While many firms increasingly go public with a dual-class structure, they may adopt ‘sunset’ provisions that specify the circumstances under which the dual-class structure terminates and is replaced by a single class of shares with no superior voting rights. Sunset provisions substantially limit founders’ control over the firm and therefore the agency costs associated with dual-class structures. We document and classify the main types of sunsets in each dual-class IPO based on the event that triggers the conversion into a single class firm. The recent debate over sunsets has focused on ‘time sunsets’, which provide that the conversion into a single-class firm occurs at a pre-determined time, such as five years after the IPO. Opponents of dual-class structures have specifically suggested that all dual-class firms adopt time sunsets to ensure that there is an end to controllers’ superior voting rights. We document a general trend of firms becoming more likely to adopt all forms of sunsets in the latter part of our sample period. We further find that time sunsets are more likely to be included in VC-backed IPOs of dual-class firms, and less so in other IPOs. However, despite a growing trend of dual-class firms adopting such provisions, as shown in Figure 2, this trend is substantially weaker for founder-controlled firms. By again exploiting the introduction of cloud computing, we show evidence suggesting that when founders’ bargaining power is stronger, dual-class firms are less likely to adopt time sunsets.
Figure 2: The Percentage of Time Sunsets in Dual-Class IPOs over Time
Finally, our construction of different wedges’ for founders, VC firms, PE firms, directors and officers, and public shareholders allows us to provide new insights into how dual-class structures relate to IPO firm valuation. We find that the wedge for the founders is positively related to Tobin’s Q and price-to-book ratio, while no such relationship exists for other controller types. Although valuation measures increase with the founder’s wedge, they decrease with the square of the founder’s wedge. This suggests that while investors are willing to assign a higher value to a firm driven by a founder’s control or vision, they remain skeptical of IPOs where the wedge is extreme; when founders’ voting rights far exceed their economic rights, concerns over high agency costs seem to dampen valuation premiums.
Dhruv Aggarwal is a PhD student in Financial Economics at Yale University.
Ofer Eldar is Associate Professor of Law, Economics and Finance at Duke University School of Law.

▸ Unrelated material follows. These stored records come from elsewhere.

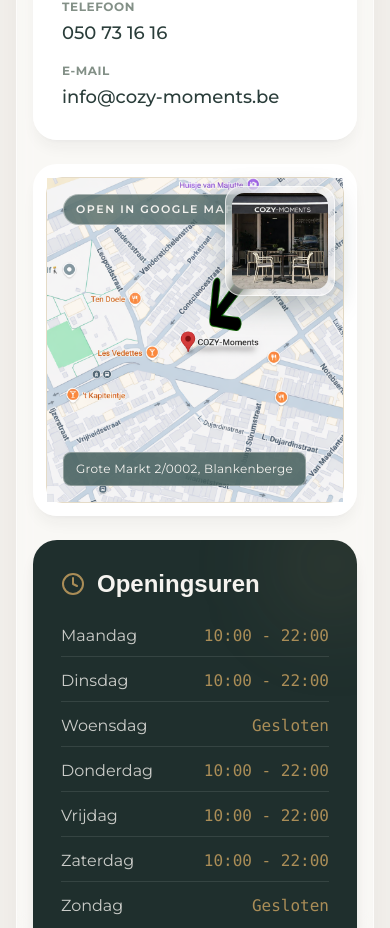
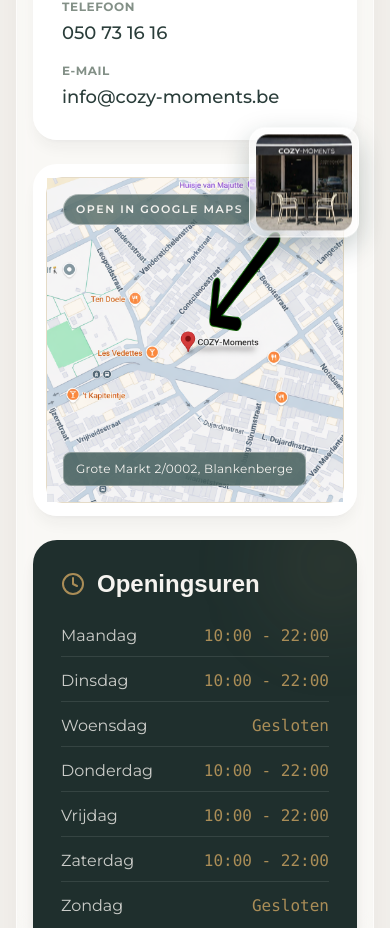
Before and after one commit to kevinb42O/cozy-moments-website, a React (Vite) app: page /info in a window 390 px wide. Shown: the part 2400-3328 px from the top of the page. Built offline with nearby package versions, Linux system fonts and the light colour scheme; a web font is replaced by a local one.

Commit message:
Fine-tune Info map overlay positioning for mobile

```diff
--- a/src/components/CustomStyledMap.tsx
+++ b/src/components/CustomStyledMap.tsx
@@ -3,10 +3,12 @@
 interface CustomStyledMapProps {
   className?: string;
   variant?: 'default' | 'homepage';
+  overlayPositionClassName?: string;
 }
 
-const CustomStyledMap = ({ className = '', variant = 'default' }: CustomStyledMapProps) => {
+const CustomStyledMap = ({ className = '', variant = 'default', overlayPositionClassName }: CustomStyledMapProps) => {
   const isHomepageVariant = variant === 'homepage';
+  const overlayPositionClasses = overlayPositionClassName ?? 'right-2 top-2 sm:right-3 sm:top-3 md:-right-14 md:-top-14';
 
   return (
     <div className="relative h-full w-full overflow-visible">
@@ -35,7 +37,7 @@
       </a>
 
       {isHomepageVariant ? (
-        <div className="pointer-events-none absolute right-2 top-2 rounded-2xl border border-white/65 bg-white/25 p-1.5 shadow-[0_10px_28px_rgba(15,42,39,0.26)] backdrop-blur-sm transition-transform duration-500 sm:right-3 sm:top-3 sm:p-2 md:-right-14 md:-top-14">
+        <div className={`pointer-events-none absolute rounded-2xl border border-white/65 bg-white/25 p-1.5 shadow-[0_10px_28px_rgba(15,42,39,0.26)] backdrop-blur-sm transition-transform duration-500 sm:p-2 ${overlayPositionClasses}`}>
           <img
             src="/cozymapimage.png"
             alt=""
--- a/src/pages/Info.tsx
+++ b/src/pages/Info.tsx
@@ -88,8 +88,8 @@
       </section>
 
       {/* Main Content */}
-      <div className="max-w-7xl mx-auto px-4 sm:px-6 lg:px-8 pt-8 pb-24">
-        <div className="rounded-[2rem] border border-white/60 bg-white/35 p-4 sm:p-6 lg:p-8 backdrop-blur-sm shadow-[0_24px_60px_rgba(44,29,12,0.08)]">
+      <div className="relative z-30 max-w-7xl mx-auto px-4 sm:px-6 lg:px-8 pt-8 pb-24 overflow-visible">
+        <div className="rounded-[2rem] border border-white/60 bg-white/35 p-4 sm:p-6 lg:p-8 backdrop-blur-sm shadow-[0_24px_60px_rgba(44,29,12,0.08)] overflow-visible">
           <div className="grid grid-cols-1 lg:grid-cols-12 gap-6 lg:gap-8">
 
           {/* Contact Cards Column */}
@@ -144,15 +144,14 @@
             whileInView={{ y: 0, opacity: 1 }}
             viewport={{ once: true }}
             transition={{ delay: 0.1 }}
-            className="lg:col-span-8 bg-white/95 p-3 rounded-3xl shadow-lg shadow-coffee-900/5 h-[22rem] md:h-[25rem] relative overflow-hidden group border border-white/60"
+            className="lg:col-span-8 bg-white/95 p-3 rounded-3xl shadow-lg shadow-coffee-900/5 h-[22rem] md:h-[25rem] relative overflow-visible group border border-white/60"
           >
             <div className="h-full rounded-2xl overflow-visible border border-champagne-500/35">
-              <CustomStyledMap variant="homepage" className="transition-all duration-700 scale-100 group-hover:scale-105 [&>img]:object-[center_88%]" />
-            </div>
-
-            <div className="absolute bottom-6 left-6 bg-white/90 backdrop-blur-md px-4 py-3 rounded-xl shadow-lg border border-white/50 hidden sm:flex items-center gap-3">
-              <div className="w-2 h-2 bg-champagne-500 rounded-full" />
-              <span className="text-coffee-900 font-medium text-sm font-sans">Hartje Blankenberge</span>
+              <CustomStyledMap
+                variant="homepage"
+                overlayPositionClassName="z-30 top-0 -right-4 -translate-y-[46%] md:right-[22%] md:-translate-y-[68%]"
+                className="transition-all duration-700 scale-100 group-hover:scale-105 [&>img]:object-[center_88%]"
+              />
             </div>
           </motion.div>
 
```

Yael V. Hochberg is the Ralph S. O’Connor Professor in Entrepreneurship – Finance at Rice University - Jesse H. Jones Graduate School of Business.
Lubomir P. Litov is the Michael F. Price Professor and Associate Professor in Finance at the University of Oklahoma.